*** Begin section ***

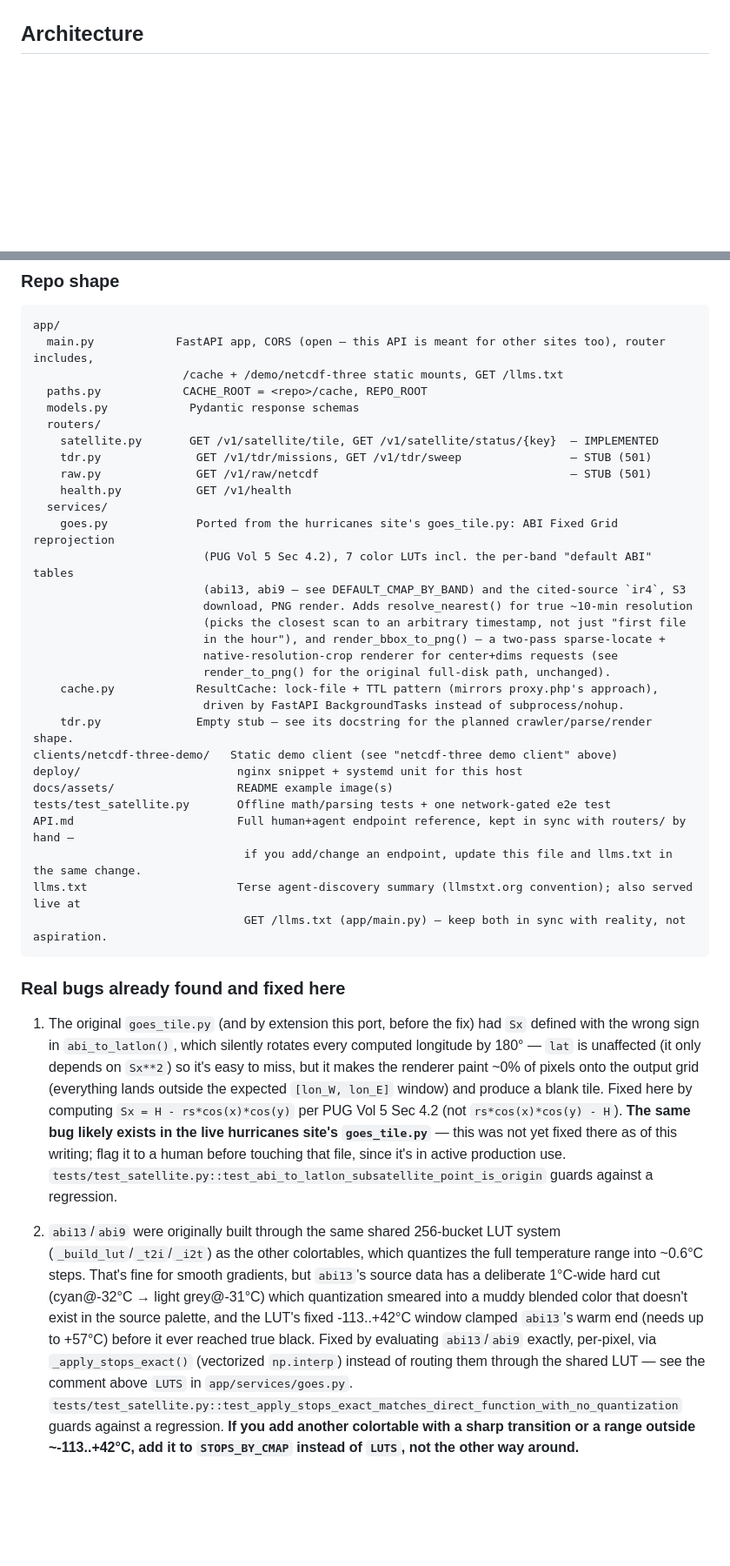
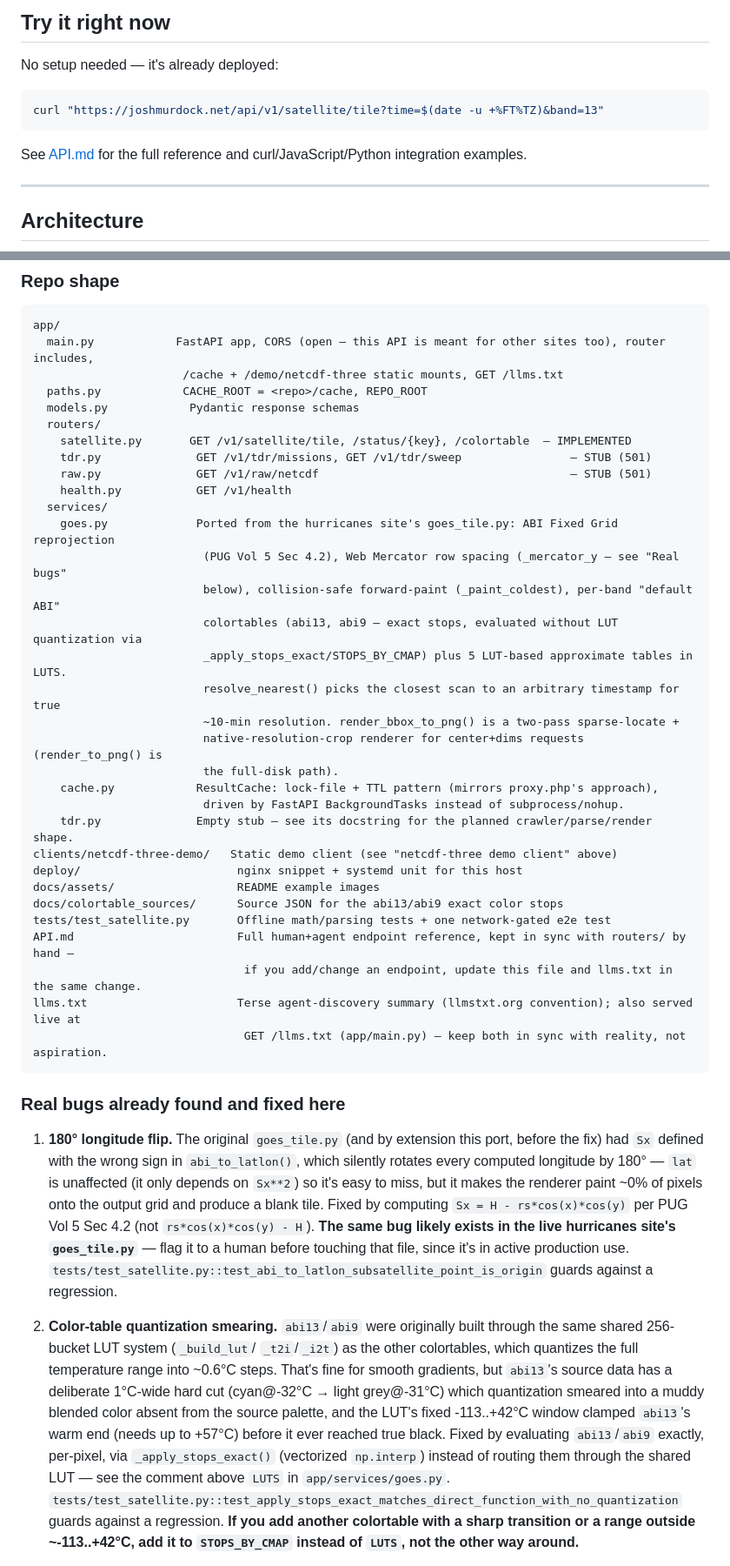
Before and after one commit to jjmurdock19/noaa-recon-api, a Markdown page: README.md, 2 parts joined by grey strips. Shown at 87% size. Rendered like a GitHub page; blank space fills up the shorter version.

````diff
--- a/README.md
+++ b/README.md
@@ -30,3 +70,15 @@ the live API (GOES-19, Band 13, BD color table):
+## Try it right now
+
+No setup needed — it's already deployed:
+
+```bash
+curl "https://joshmurdock.net/api/v1/satellite/tile?time=$(date -u +%FT%TZ)&band=13"
+```
+
+See [API.md](API.md) for the full reference and curl/JavaScript/Python
+integration examples.
+
+---
 
 ## Architecture
 
@@ -184,25 +223,27 @@ app/
   paths.py            CACHE_ROOT = <repo>/cache, REPO_ROOT
   models.py            Pydantic response schemas
   routers/
-    satellite.py       GET /v1/satellite/tile, GET /v1/satellite/status/{key}  — IMPLEMENTED
+    satellite.py       GET /v1/satellite/tile, /status/{key}, /colortable  — IMPLEMENTED
     tdr.py              GET /v1/tdr/missions, GET /v1/tdr/sweep                — STUB (501)
     raw.py              GET /v1/raw/netcdf                                     — STUB (501)
     health.py           GET /v1/health
   services/
     goes.py             Ported from the hurricanes site's goes_tile.py: ABI Fixed Grid reprojection
-                         (PUG Vol 5 Sec 4.2), 7 color LUTs incl. the per-band "default ABI" tables
-                         (abi13, abi9 — see DEFAULT_CMAP_BY_BAND) and the cited-source `ir4`, S3
-                         download, PNG render. Adds resolve_nearest() for true ~10-min resolution
-                         (picks the closest scan to an arbitrary timestamp, not just "first file
-                         in the hour"), and render_bbox_to_png() — a two-pass sparse-locate +
-                         native-resolution-crop renderer for center+dims requests (see
-                         render_to_png() for the original full-disk path, unchanged).
+                         (PUG Vol 5 Sec 4.2), Web Mercator row spacing (_mercator_y — see "Real bugs"
+                         below), collision-safe forward-paint (_paint_coldest), per-band "default ABI"
+                         colortables (abi13, abi9 — exact stops, evaluated without LUT quantization via
+                         _apply_stops_exact/STOPS_BY_CMAP) plus 5 LUT-based approximate tables in LUTS.
+                         resolve_nearest() picks the closest scan to an arbitrary timestamp for true
+                         ~10-min resolution. render_bbox_to_png() is a two-pass sparse-locate +
+                         native-resolution-crop renderer for center+dims requests (render_to_png() is
+                         the full-disk path).
     cache.py            ResultCache: lock-file + TTL pattern (mirrors proxy.php's approach),
                          driven by FastAPI BackgroundTasks instead of subprocess/nohup.
     tdr.py              Empty stub — see its docstring for the planned crawler/parse/render shape.
 clients/netcdf-three-demo/   Static demo client (see "netcdf-three demo client" above)
 deploy/                       nginx snippet + systemd unit for this host
-docs/assets/                  README example image(s)
+docs/assets/                  README example images
+docs/colortable_sources/      Source JSON for the abi13/abi9 exact color stops
 tests/test_satellite.py       Offline math/parsing tests + one network-gated e2e test
 API.md                        Full human+agent endpoint reference, kept in sync with routers/ by hand —
                                if you add/change an endpoint, update this file and llms.txt in the same change.
@@ -212,30 +253,33 @@ llms.txt                      Terse agent-discovery summary (llmstxt.org convent
 
 ### Real bugs already found and fixed here
 
-1. The original `goes_tile.py` (and by extension this port, before the fix) had
-`Sx` defined with the wrong sign in `abi_to_latlon()`, which silently rotates
-every computed longitude by 180° — `lat` is unaffected (it only depends on
-`Sx**2`) so it's easy to miss, but it makes the renderer paint ~0% of pixels
-onto the output grid (everything lands outside the expected `[lon_W, lon_E]`
-window) and produce a blank tile. Fixed here by computing
-`Sx = H - rs*cos(x)*cos(y)` per PUG Vol 5 Sec 4.2 (not `rs*cos(x)*cos(y) - H`).
-**The same bug likely exists in the live hurricanes site's `goes_tile.py`** —
-this was not yet fixed there as of this writing; flag it to a human before
-touching that file, since it's in active production use.
-`tests/test_satellite.py::test_abi_to_latlon_subsatellite_point_is_origin`
-guards against a regression.
+1. **180° longitude flip.** The original `goes_tile.py` (and by extension
+   this port, before the fix) had `Sx` defined with the wrong sign in
+   `abi_to_latlon()`, which silently rotates every computed longitude by
+   180° — `lat` is unaffected (it only depends on `Sx**2`) so it's easy to
+   miss, but it makes the renderer paint ~0% of pixels onto the output grid
+   and produce a blank tile. Fixed by computing
+   `Sx = H - rs*cos(x)*cos(y)` per PUG Vol 5 Sec 4.2 (not
+   `rs*cos(x)*cos(y) - H`). **The same bug likely exists in the live
+   hurricanes site's `goes_tile.py`** — flag it to a human before touching
+   that file, since it's in active production use.
+   `tests/test_satellite.py::test_abi_to_latlon_subsatellite_point_is_origin`
+   guards against a regression.
 
-2. `abi13`/`abi9` were originally built through the same shared 256-bucket
-LUT system (`_build_lut`/`_t2i`/`_i2t`) as the other colortables, which
-quantizes the full temperature range into ~0.6°C steps. That's fine for
-smooth gradients, but `abi13`'s source data has a deliberate 1°C-wide hard
-cut (cyan@-32°C → light grey@-31°C) which quantization smeared into a
-muddy blended color that doesn't exist in the source palette, and the LUT's
-fixed -113..+42°C window clamped `abi13`'s warm end (needs up to +57°C)
-before it ever reached true black. Fixed by evaluating `abi13`/`abi9`
-exactly, per-pixel, via `_apply_stops_exact()` (vectorized `np.interp`)
-instead of routing them through the shared LUT — see the comment above
-`LUTS` in `app/services/goes.py`. `tests/test_satellite.py::test_apply_stops_exact_matches_direct_function_with_no_quantization`
-guards against a regression. **If you add another colortable with a sharp
-transition or a range outside ~-113..+42°C, add it to `STOPS_BY_CMAP`
-instead of `LUTS`, not the other way around.**
+2. **Color-table quantization smearing.** `abi13`/`abi9` were originally
+   built through the same shared 256-bucket LUT system (`_build_lut`/
+   `_t2i`/`_i2t`) as the other colortables, which quantizes the full
+   temperature range into ~0.6°C steps. That's fine for smooth gradients,
+   but `abi13`'s source data has a deliberate 1°C-wide hard cut
+   (cyan@-32°C → light grey@-31°C) which quantization smeared into a muddy
+   blended color absent from the source palette, and the LUT's fixed
+   -113..+42°C window clamped `abi13`'s warm end (needs up to +57°C) before
+   it ever reached true black. Fixed by evaluating `abi13`/`abi9` exactly,
+   per-pixel, via `_apply_stops_exact()` (vectorized `np.interp`) instead of
+   routing them through the shared LUT — see the comment above `LUTS` in
+   `app/services/goes.py`.
+   `tests/test_satellite.py::test_apply_stops_exact_matches_direct_function_with_no_quantization`
+   guards against a regression. **If you add another colortable with a
+   sharp transition or a range outside ~-113..+42°C, add it to
+   `STOPS_BY_CMAP` instead of `LUTS`, not the other way around.**
+
````
Also changed, not shown: other parts of README.md (+106 -40 lines), API.md (+24 -1 lines), docs/assets/example-band13-bd.jpg (deleted), docs/assets/melissa-abi13.jpg (added), docs/assets/mercator-fix-before-after.jpg (added), 5 other files.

*** End section ***

→ **WHAT THIS TASK INVOLVES**:
Apart from the pictures, the whole listing should be reproduced exactly.

→ **RESPONSE TO THE EXERCISE**:
Before and after one commit to jjmurdock19/noaa-recon-api, a Markdown page: README.md, 2 parts joined by grey strips. Shown at 87% size. Rendered like a GitHub page; blank space fills up the shorter version.

````diff
--- a/README.md
+++ b/README.md
@@ -30,3 +70,15 @@ the live API (GOES-19, Band 13, BD color table):
+## Try it right now
+
+No setup needed — it's already deployed:
+
+```bash
+curl "https://joshmurdock.net/api/v1/satellite/tile?time=$(date -u +%FT%TZ)&band=13"
+```
+
+See [API.md](API.md) for the full reference and curl/JavaScript/Python
+integration examples.
+
+---
 
 ## Architecture
 
@@ -184,25 +223,27 @@ app/
   paths.py            CACHE_ROOT = <repo>/cache, REPO_ROOT
   models.py            Pydantic response schemas
   routers/
-    satellite.py       GET /v1/satellite/tile, GET /v1/satellite/status/{key}  — IMPLEMENTED
+    satellite.py       GET /v1/satellite/tile, /status/{key}, /colortable  — IMPLEMENTED
     tdr.py              GET /v1/tdr/missions, GET /v1/tdr/sweep                — STUB (501)
     raw.py              GET /v1/raw/netcdf                                     — STUB (501)
     health.py           GET /v1/health
   services/
     goes.py             Ported from the hurricanes site's goes_tile.py: ABI Fixed Grid reprojection
-                         (PUG Vol 5 Sec 4.2), 7 color LUTs incl. the per-band "default ABI" tables
-                         (abi13, abi9 — see DEFAULT_CMAP_BY_BAND) and the cited-source `ir4`, S3
-                         download, PNG render. Adds resolve_nearest() for true ~10-min resolution
-                         (picks the closest scan to an arbitrary timestamp, not just "first file
-                         in the hour"), and render_bbox_to_png() — a two-pass sparse-locate +
-                         native-resolution-crop renderer for center+dims requests (see
-                         render_to_png() for the original full-disk path, unchanged).
+                         (PUG Vol 5 Sec 4.2), Web Mercator row spacing (_mercator_y — see "Real bugs"
+                         below), collision-safe forward-paint (_paint_coldest), per-band "default ABI"
+                         colortables (abi13, abi9 — exact stops, evaluated without LUT quantization via
+                         _apply_stops_exact/STOPS_BY_CMAP) plus 5 LUT-based approximate tables in LUTS.
+                         resolve_nearest() picks the closest scan to an arbitrary timestamp for true
+                         ~10-min resolution. render_bbox_to_png() is a two-pass sparse-locate +
+                         native-resolution-crop renderer for center+dims requests (render_to_png() is
+                         the full-disk path).
     cache.py            ResultCache: lock-file + TTL pattern (mirrors proxy.php's approach),
                          driven by FastAPI BackgroundTasks instead of subprocess/nohup.
     tdr.py              Empty stub — see its docstring for the planned crawler/parse/render shape.
 clients/netcdf-three-demo/   Static demo client (see "netcdf-three demo client" above)
 deploy/                       nginx snippet + systemd unit for this host
-docs/assets/                  README example image(s)
+docs/assets/                  README example images
+docs/colortable_sources/      Source JSON for the abi13/abi9 exact color stops
 tests/test_satellite.py       Offline math/parsing tests + one network-gated e2e test
 API.md                        Full human+agent endpoint reference, kept in sync with routers/ by hand —
                                if you add/change an endpoint, update this file and llms.txt in the same change.
@@ -212,30 +253,33 @@ llms.txt                      Terse agent-discovery summary (llmstxt.org convent
 
 ### Real bugs already found and fixed here
 
-1. The original `goes_tile.py` (and by extension this port, before the fix) had
-`Sx` defined with the wrong sign in `abi_to_latlon()`, which silently rotates
-every computed longitude by 180° — `lat` is unaffected (it only depends on
-`Sx**2`) so it's easy to miss, but it makes the renderer paint ~0% of pixels
-onto the output grid (everything lands outside the expected `[lon_W, lon_E]`
-window) and produce a blank tile. Fixed here by computing
-`Sx = H - rs*cos(x)*cos(y)` per PUG Vol 5 Sec 4.2 (not `rs*cos(x)*cos(y) - H`).
-**The same bug likely exists in the live hurricanes site's `goes_tile.py`** —
-this was not yet fixed there as of this writing; flag it to a human before
-touching that file, since it's in active production use.
-`tests/test_satellite.py::test_abi_to_latlon_subsatellite_point_is_origin`
-guards against a regression.
+1. **180° longitude flip.** The original `goes_tile.py` (and by extension
+   this port, before the fix) had `Sx` defined with the wrong sign in
+   `abi_to_latlon()`, which silently rotates every computed longitude by
+   180° — `lat` is unaffected (it only depends on `Sx**2`) so it's easy to
+   miss, but it makes the renderer paint ~0% of pixels onto the output grid
+   and produce a blank tile. Fixed by computing
+   `Sx = H - rs*cos(x)*cos(y)` per PUG Vol 5 Sec 4.2 (not
+   `rs*cos(x)*cos(y) - H`). **The same bug likely exists in the live
+   hurricanes site's `goes_tile.py`** — flag it to a human before touching
+   that file, since it's in active production use.
+   `tests/test_satellite.py::test_abi_to_latlon_subsatellite_point_is_origin`
+   guards against a regression.
 
-2. `abi13`/`abi9` were originally built through the same shared 256-bucket
-LUT system (`_build_lut`/`_t2i`/`_i2t`) as the other colortables, which
-quantizes the full temperature range into ~0.6°C steps. That's fine for
-smooth gradients, but `abi13`'s source data has a deliberate 1°C-wide hard
-cut (cyan@-32°C → light grey@-31°C) which quantization smeared into a
-muddy blended color that doesn't exist in the source palette, and the LUT's
-fixed -113..+42°C window clamped `abi13`'s warm end (needs up to +57°C)
-before it ever reached true black. Fixed by evaluating `abi13`/`abi9`
-exactly, per-pixel, via `_apply_stops_exact()` (vectorized `np.interp`)
-instead of routing them through the shared LUT — see the comment above
-`LUTS` in `app/services/goes.py`. `tests/test_satellite.py::test_apply_stops_exact_matches_direct_function_with_no_quantization`
-guards against a regression. **If you add another colortable with a sharp
-transition or a range outside ~-113..+42°C, add it to `STOPS_BY_CMAP`
-instead of `LUTS`, not the other way around.**
+2. **Color-table quantization smearing.** `abi13`/`abi9` were originally
+   built through the same shared 256-bucket LUT system (`_build_lut`/
+   `_t2i`/`_i2t`) as the other colortables, which quantizes the full
+   temperature range into ~0.6°C steps. That's fine for smooth gradients,
+   but `abi13`'s source data has a deliberate 1°C-wide hard cut
+   (cyan@-32°C → light grey@-31°C) which quantization smeared into a muddy
+   blended color absent from the source palette, and the LUT's fixed
+   -113..+42°C window clamped `abi13`'s warm end (needs up to +57°C) before
+   it ever reached true black. Fixed by evaluating `abi13`/`abi9` exactly,
+   per-pixel, via `_apply_stops_exact()` (vectorized `np.interp`) instead of
+   routing them through the shared LUT — see the comment above `LUTS` in
+   `app/services/goes.py`.
+   `tests/test_satellite.py::test_apply_stops_exact_matches_direct_function_with_no_quantization`
+   guards against a regression. **If you add another colortable with a
+   sharp transition or a range outside ~-113..+42°C, add it to
+   `STOPS_BY_CMAP` instead of `LUTS`, not the other way around.**
+
````
Also changed, not shown: other parts of README.md (+106 -40 lines), API.md (+24 -1 lines), docs/assets/example-band13-bd.jpg (deleted), docs/assets/melissa-abi13.jpg (added), docs/assets/mercator-fix-before-after.jpg (added), 5 other files.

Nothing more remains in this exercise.